SOCIAL SCIENCE is usually concerned with studying the patterns of human behavior, analyzing the findings of these studies, reporting and explaining such analyses, and sometimes applying the results of the analysis in concrete situations. There are many avenues by which to approach these tasks. Those used in a particular instance may stem from conditions within the research area, the specific objectives for which the research is being done, or the personal preferences of the investigator. Whatever the reasons behind these choices, they usually present a kind of research "profile" which helps identify what is being done, as well as reveal something about the orientation and background of those who are professionally involved.

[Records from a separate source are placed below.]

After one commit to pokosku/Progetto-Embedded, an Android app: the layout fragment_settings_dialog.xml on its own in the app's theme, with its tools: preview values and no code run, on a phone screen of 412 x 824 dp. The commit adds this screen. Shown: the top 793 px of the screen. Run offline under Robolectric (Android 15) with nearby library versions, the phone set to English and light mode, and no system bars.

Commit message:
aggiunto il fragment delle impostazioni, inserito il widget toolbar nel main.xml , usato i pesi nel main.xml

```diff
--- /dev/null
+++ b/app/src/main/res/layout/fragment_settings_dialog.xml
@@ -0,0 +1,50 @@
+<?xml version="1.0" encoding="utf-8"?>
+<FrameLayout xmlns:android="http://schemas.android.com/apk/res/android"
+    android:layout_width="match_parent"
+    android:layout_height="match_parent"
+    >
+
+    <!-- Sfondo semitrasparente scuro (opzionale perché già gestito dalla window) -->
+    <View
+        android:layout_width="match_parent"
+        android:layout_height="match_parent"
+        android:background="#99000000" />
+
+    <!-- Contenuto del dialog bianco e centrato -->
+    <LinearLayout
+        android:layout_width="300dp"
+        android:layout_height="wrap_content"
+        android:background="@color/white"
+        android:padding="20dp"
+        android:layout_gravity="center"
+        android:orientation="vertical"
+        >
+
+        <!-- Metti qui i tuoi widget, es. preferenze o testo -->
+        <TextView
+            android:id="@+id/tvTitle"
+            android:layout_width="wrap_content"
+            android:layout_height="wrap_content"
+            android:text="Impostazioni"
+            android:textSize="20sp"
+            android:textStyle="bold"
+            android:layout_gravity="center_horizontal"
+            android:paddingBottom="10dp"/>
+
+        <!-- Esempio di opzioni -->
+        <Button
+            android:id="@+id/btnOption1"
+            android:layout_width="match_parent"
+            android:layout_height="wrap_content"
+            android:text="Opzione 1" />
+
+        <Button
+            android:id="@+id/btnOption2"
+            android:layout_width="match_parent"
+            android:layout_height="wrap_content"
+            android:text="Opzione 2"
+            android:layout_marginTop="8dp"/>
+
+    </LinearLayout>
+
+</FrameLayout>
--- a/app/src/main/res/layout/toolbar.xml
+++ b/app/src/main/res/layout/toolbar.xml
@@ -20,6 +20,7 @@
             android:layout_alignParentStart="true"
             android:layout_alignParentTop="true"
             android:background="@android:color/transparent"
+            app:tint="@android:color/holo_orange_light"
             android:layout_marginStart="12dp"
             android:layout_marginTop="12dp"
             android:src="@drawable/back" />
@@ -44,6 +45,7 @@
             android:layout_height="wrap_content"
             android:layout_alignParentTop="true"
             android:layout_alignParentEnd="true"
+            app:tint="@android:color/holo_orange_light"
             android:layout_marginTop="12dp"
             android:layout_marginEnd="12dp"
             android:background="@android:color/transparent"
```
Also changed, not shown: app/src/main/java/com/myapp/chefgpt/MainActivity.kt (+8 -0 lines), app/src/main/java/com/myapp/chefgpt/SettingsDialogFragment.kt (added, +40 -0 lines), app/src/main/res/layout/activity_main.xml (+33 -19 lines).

Much material is being published concerning problems of methodology in the social sciences. Relatively little of it is directed at the field situation, the actual point of contact of the research worker (hereafter abbreviated to the improbable word, "researcher") and the subject society he is studying. Where there has been treatment, it has usually been as an adjunct to the use of some specific approach, such as survey research or public opinion polling.
Field work, as it is here defined, does not include the methodological areas of statistics, sample design, or the processing of data, but rather concerns the kinds of activities undertaken by the field worker when he deals with the people who are the subject of his study. In addition to this, the focus of interest is not on the employed interviewer who is trained as a nonprofessional, but the researcher himself and the activities in which he becomes involved.
Field work has traditionally been the special interest of anthropologists and of a segment of the sociological profession. Among other social scientists, it is only in recent years that political scientists and economists have felt the necessity of personally collecting first-hand data, rather than relying principally upon documentary sources. This concern with the variety of first-hand experiences available, if one wishes to learn about human life, has been generally gone over rapidly or even omitted from most formal treatments of methodology for the simple reason that the people who have done most of the work have failed to report on these experiences. Why this failure? One answer, illustrated by some of the candid reports herein, is that the field worker, particularly early in his field career, makes many mistakes. The field situation is one in which the student, "prepared" by his graduate training, goes forth to find himself unprepared.